WORK INSTRUCTION:
Gather each line containing the string "navbar" from these entries.

**** INFORMATION GIVEN ****

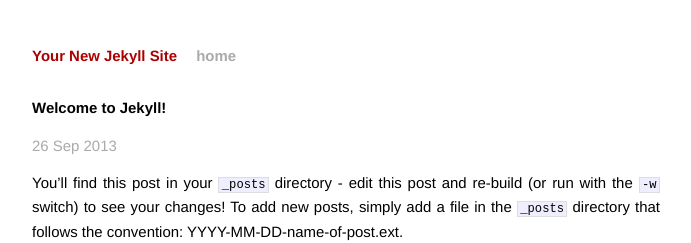
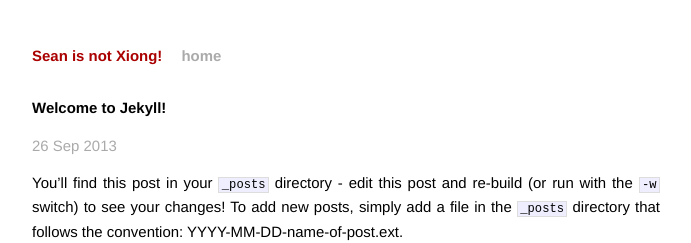
Before and after one commit to xujihui1985/xujihui1985.github.io, a Jekyll site: the page built from _posts/2013-09-26-welcome-to-jekyll.markdown, in a window 1280 px wide. Shown: the top 243 px of the page, without its empty margins (294-985 px from the left). Built offline with Jekyll 4.4.1, drawn with Linux system fonts in a browser that asks for light colours; Markdown is read by kramdown in place of the engine named in the settings.

Commit message:
change title

```diff
--- a/_config.yml
+++ b/_config.yml
@@ -1,4 +1,4 @@
-name: Your New Jekyll Site
+name: Sean is not Xiong!
 markdown: redcarpet
 pygments: true
 safe: true
```
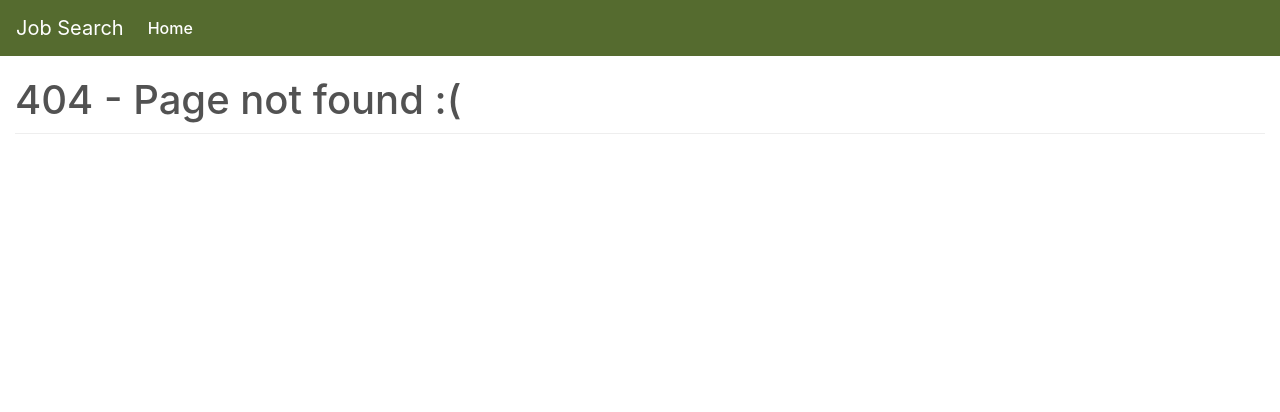
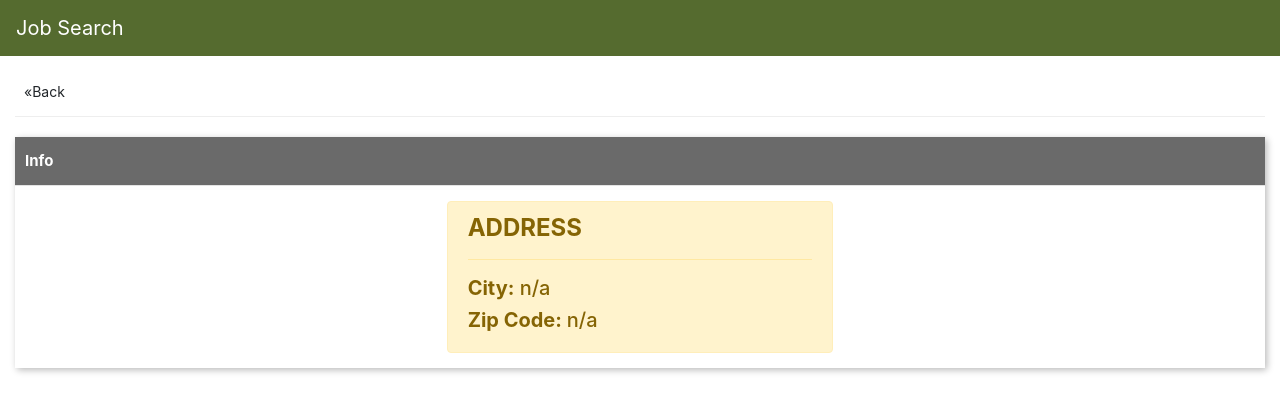
Before and after one commit to MarcoABCorrea/job-search, an Angular app: page /job/1 in a window 1280 px wide. Before the commit this address led to /not-found. Shown: the top 412 px of the page. Built offline with nearby package versions, Linux system fonts and the light colour scheme; what ngx-pagination would draw is missing.

Commit message:
Adding job detail screen

```diff
--- a/src/app/app-routing.module.ts
+++ b/src/app/app-routing.module.ts
@@ -2,12 +2,14 @@ import { NgModule } from '@angular/core';
 import { RouterModule, Routes } from '@angular/router';
 import { NotFoundComponent } from './not-found/not-found.component';
 import { HomeComponent } from './home/home.component';
+import { JobComponent } from './job/job.component';
 
 
 const routes: Routes = [
 	{path: '', component: HomeComponent},
+	{path: 'job/:jobId', component: JobComponent},
 	{path: 'not-found', component: NotFoundComponent},
-	{path: '**', redirectTo: '/not-found'}
+	{ path: '**', redirectTo: '/not-found', }
 ];
 
 @NgModule({
--- a/src/app/app.component.html
+++ b/src/app/app.component.html
@@ -1,21 +1,6 @@
 <nav class="navbar navbar-expand-lg navbar-light">
 	<a class="navbar-brand" [routerLink]="''">Job Search</a>
-
-	<div class="collapse navbar-collapse">
-		<ul class="navbar-nav mr-auto">
-			<li class="nav-item" routerLinkActive="active">
-				<a class="nav-link" style="color: white;" [routerLink]="''">Home</a>
-			</li>
-		</ul>
-	</div>
 </nav>
 <div class="body">
 	<router-outlet></router-outlet>
-<!--
-	<mat-chip-list aria-label="Fish selection">
-		<mat-chip>One fish</mat-chip>
-		<mat-chip>Two fish</mat-chip>
-		<mat-chip color="primary" selected>Primary fish</mat-chip>
-		<mat-chip color="accent" selected>Accent fish</mat-chip>
-	  </mat-chip-list> -->
 </div>
--- a/src/app/app.module.ts
+++ b/src/app/app.module.ts
@@ -8,12 +8,14 @@ import { AppRoutingModule } from './app-routing.module';
 import { AppComponent } from './app.component';
 import { NotFoundComponent } from './not-found/not-found.component';
 import { HomeComponent } from './home/home.component';
+import { JobComponent } from './job/job.component';
 
 @NgModule({
 	declarations: [
 		AppComponent,
 		NotFoundComponent,
-		HomeComponent
+		HomeComponent,
+		JobComponent
 	],
 	imports: [
 		BrowserModule,
--- a/src/app/home/home.component.html
+++ b/src/app/home/home.component.html
@@ -1,7 +1,7 @@
 <div id="page-wrapper">
 	<div class="row">
 		<div class="col-lg-12">
-			<h1 class="page-header">Jobs</h1>
+			<h1 class="page-header">Active Jobs</h1>
 		</div>
 	</div>
 
@@ -10,14 +10,6 @@
 			<div class="col-md-5">
 				<div class="table-wrapper">
 					<div class="panel panel-default table-wrapper">
-						<div class="table-wrapper-header">
-							<div class="row">
-								<div class="col-lg-12 table-title">
-									<h4 class="table-wrapper-title">Active Jobs
-									</h4>
-								</div>
-							</div>
-						</div>
 						<div class="table-wrapper-body">
 							<table class="table table-striped table-bordered table-hover table-responsive"
 								   id="worksTable">
@@ -41,7 +33,8 @@
 								</thead>
 								<tbody>
 								<tr *ngFor="let job of jobs | paginate: config; let $index=index"
-									[ngClass]="{'even': $index % 2 == 0, 'odd': $index % 2 != 0}">
+									[ngClass]="{'even': $index % 2 == 0, 'odd': $index % 2 != 0}"
+									[routerLink]="'/job/' + job.id">
 									<td>
 										{{job.title}}
 									</td>
@@ -91,10 +84,5 @@
 				</div>
 			</div>
 		</div>
-		<div class="d-flex justify-content-center bd-highlight mb-3">
-			<div class="d-flex flex-nowrap">
-				<button type="button" class="btn btn-success btn-lg" [routerLink]="['/user']">PLAY!</button>
-			</div>
-		</div>
 	</div>
 </div>
--- a/src/app/home/home.component.ts
+++ b/src/app/home/home.component.ts
@@ -29,7 +29,12 @@ export class HomeComponent {
 				this.jobs = result.body as Array<Job>;
         this.config.totalItems = this.jobs.length;
     	});
-  }
+	}
+
+	open(jobId: number) {
+		let tt = this.jobs.find(x => x.id === jobId);
+		console.log('teste', tt)
+	}
 
 	sortJob(fieldname, order) {
 		this.fieldname = fieldname;
--- /dev/null
+++ b/src/app/job/job.component.html
@@ -0,0 +1,64 @@
+<div id="page-wrapper">
+	<div class="row">
+		<div class="col-lg-12">
+			<div class="page-header">
+				<div class="row">
+					<div class="col-lg-1">
+						<a [routerLink]="''" class="btn btn-default btn-sm">«Back</a>
+					</div>
+					<div class="col-lg-11">
+						<h1>
+							<b>
+								{{job?.title}}
+							</b>
+						</h1>
+					</div>
+				</div>
+			</div>
+		</div>
+	</div>
+	<div class="page-body">
+		<div class="panel panel-default">
+			<div class="panel-heading">
+				<div class="row">
+					<div class="col-lg-12">
+						<h5 class="panel-title">Info</h5>
+					</div>
+				</div>
+			</div>
+			<div class="panel-body">
+				<div class="row">
+          <div class="col-lg-4">
+              <img [src]="job?.thumbnail" class="img-responsive profile-image">
+          </div>
+					<div class="col-lg-4">
+						<div class="alert alert-warning">
+							<fieldset>
+								<h4>
+									<b>
+										ADDRESS
+									</b>
+								</h4>
+								<hr>
+								<div class="row">
+									<div class="col-lg-12">
+										<h5>
+											<b>City:</b>
+											{{job?.city || 'n/a'}}
+										</h5>
+									</div>
+									<div class="col-lg-12">
+										<h5>
+											<b>Zip Code: </b>
+											{{job?.zip_code || 'n/a'}}
+										</h5>
+									</div>
+								</div>
+							</fieldset>
+						</div>
+          </div>
+				</div>
+			</div>
+		</div>
+	</div>
+</div>
--- /dev/null
+++ b/src/app/job/job.component.ts
@@ -0,0 +1,29 @@
+import { Component, OnInit } from '@angular/core';
+import { ActivatedRoute } from '@angular/router';
+import { JobsService } from '../services/jobs.service';
+import { Job } from '../models/job.model';
+
+@Component({
+  selector: 'app-job',
+  templateUrl: './job.component.html',
+  styleUrls: ['./job.component.scss'],
+  providers: [JobsService]
+})
+export class JobComponent implements OnInit {
+
+  protected job: Job;
+
+  constructor(private route: ActivatedRoute,
+    private jobsService: JobsService) {
+      this.jobsService.getAllJobs().subscribe(
+        result => {
+          const jobs = result.body as Array<Job>;
+          const jobId = this.route.snapshot.params['jobId'];
+          this.job = jobs.find(x => x.id === jobId);
+        });
+    }
+
+  ngOnInit() {
+  }
+
+}
--- a/src/table.scss
+++ b/src/table.scss
@@ -11,12 +11,16 @@ div.table-wrapper {
 		border-bottom: 0;
 	}
 
+	tr:hover {
+		cursor: pointer;
+	}
+
 	tr.even {
 		background-color: white;
 	}
 
 	tr.odd {
-		background-color: #c6ebf994;
+		background-color: #24f74094;
 	}
 
 	tbody tr:last-child {
@@ -31,11 +35,6 @@ div.table-wrapper {
 
 	tbody {
 		display: block;
-	}
-
-	.table-wrapper-header {
-		background-color: #8a8a8a;
-		color: white;
 	}
 
 	.table-wrapper-footer {
@@ -74,11 +73,11 @@ div.table-wrapper {
 
 			a {
 				cursor: pointer;
-				color: #057cb5;
+				color: #1a990a;
 			}
 
 			.active a {
-				background-color: #057cb5;
+				background-color: #1a990a;
 				color: white;
 				font-weight: bold;
 			}
```
Also changed, not shown: src/app/job/job.component.scss (added), 1 other file (tests, documents, lock files or other folders).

****

PROBLEM SOLUTION:
 <nav class="navbar navbar-expand-lg navbar-light">
 	<a class="navbar-brand" [routerLink]="''">Job Search</a>
-	<div class="collapse navbar-collapse">
-		<ul class="navbar-nav mr-auto">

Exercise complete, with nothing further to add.